EXERCISE AIM — Line tally for "https": state how many lines of the entries include it, with no other text.

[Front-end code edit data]
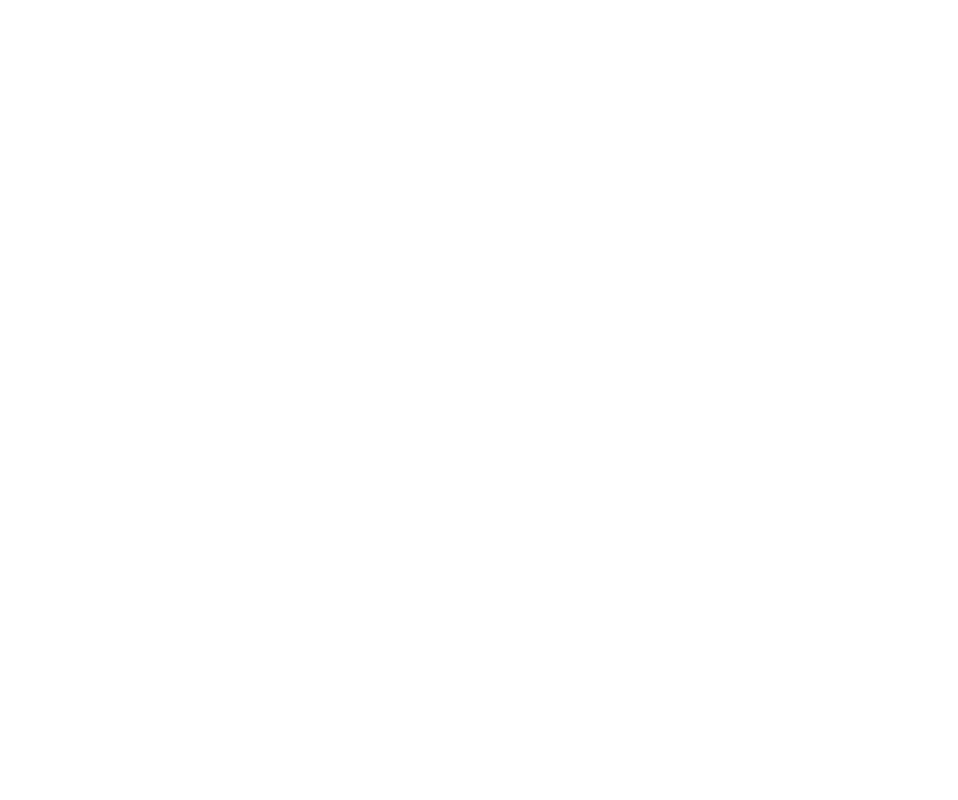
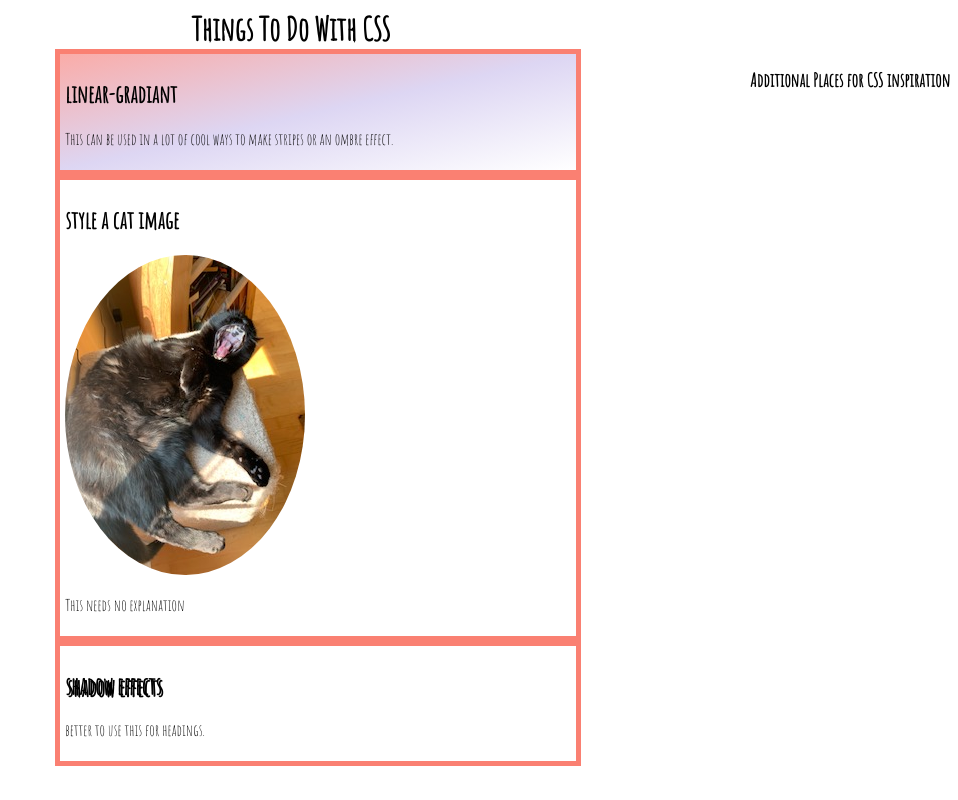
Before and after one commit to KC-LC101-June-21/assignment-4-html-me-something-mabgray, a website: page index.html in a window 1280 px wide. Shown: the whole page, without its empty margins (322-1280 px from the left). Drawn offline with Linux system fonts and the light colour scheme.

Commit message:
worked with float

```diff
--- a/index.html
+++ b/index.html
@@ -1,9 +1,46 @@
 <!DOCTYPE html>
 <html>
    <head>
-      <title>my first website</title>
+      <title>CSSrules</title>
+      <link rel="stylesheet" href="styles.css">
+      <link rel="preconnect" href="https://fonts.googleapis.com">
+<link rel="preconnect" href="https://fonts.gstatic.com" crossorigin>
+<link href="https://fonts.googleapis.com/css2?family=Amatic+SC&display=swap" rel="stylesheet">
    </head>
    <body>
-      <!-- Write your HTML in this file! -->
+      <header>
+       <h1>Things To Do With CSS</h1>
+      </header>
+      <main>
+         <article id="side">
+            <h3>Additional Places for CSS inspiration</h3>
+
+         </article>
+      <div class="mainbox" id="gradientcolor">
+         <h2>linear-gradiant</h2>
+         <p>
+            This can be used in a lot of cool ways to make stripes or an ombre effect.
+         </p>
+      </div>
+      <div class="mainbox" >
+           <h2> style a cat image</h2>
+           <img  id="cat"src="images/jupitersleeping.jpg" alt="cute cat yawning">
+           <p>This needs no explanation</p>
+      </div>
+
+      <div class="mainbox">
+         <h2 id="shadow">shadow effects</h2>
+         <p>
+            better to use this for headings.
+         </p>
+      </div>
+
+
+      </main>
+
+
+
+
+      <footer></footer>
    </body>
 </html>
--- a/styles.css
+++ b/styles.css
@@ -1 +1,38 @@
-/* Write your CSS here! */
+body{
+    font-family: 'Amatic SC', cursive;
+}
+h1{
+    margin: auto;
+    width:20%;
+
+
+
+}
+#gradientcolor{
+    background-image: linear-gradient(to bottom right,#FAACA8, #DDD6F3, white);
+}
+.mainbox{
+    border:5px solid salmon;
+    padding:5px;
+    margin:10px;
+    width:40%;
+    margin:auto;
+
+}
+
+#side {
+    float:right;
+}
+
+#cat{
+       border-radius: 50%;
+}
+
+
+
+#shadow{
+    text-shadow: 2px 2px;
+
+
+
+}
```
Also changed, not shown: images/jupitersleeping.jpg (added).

TASK RESPONSE — 3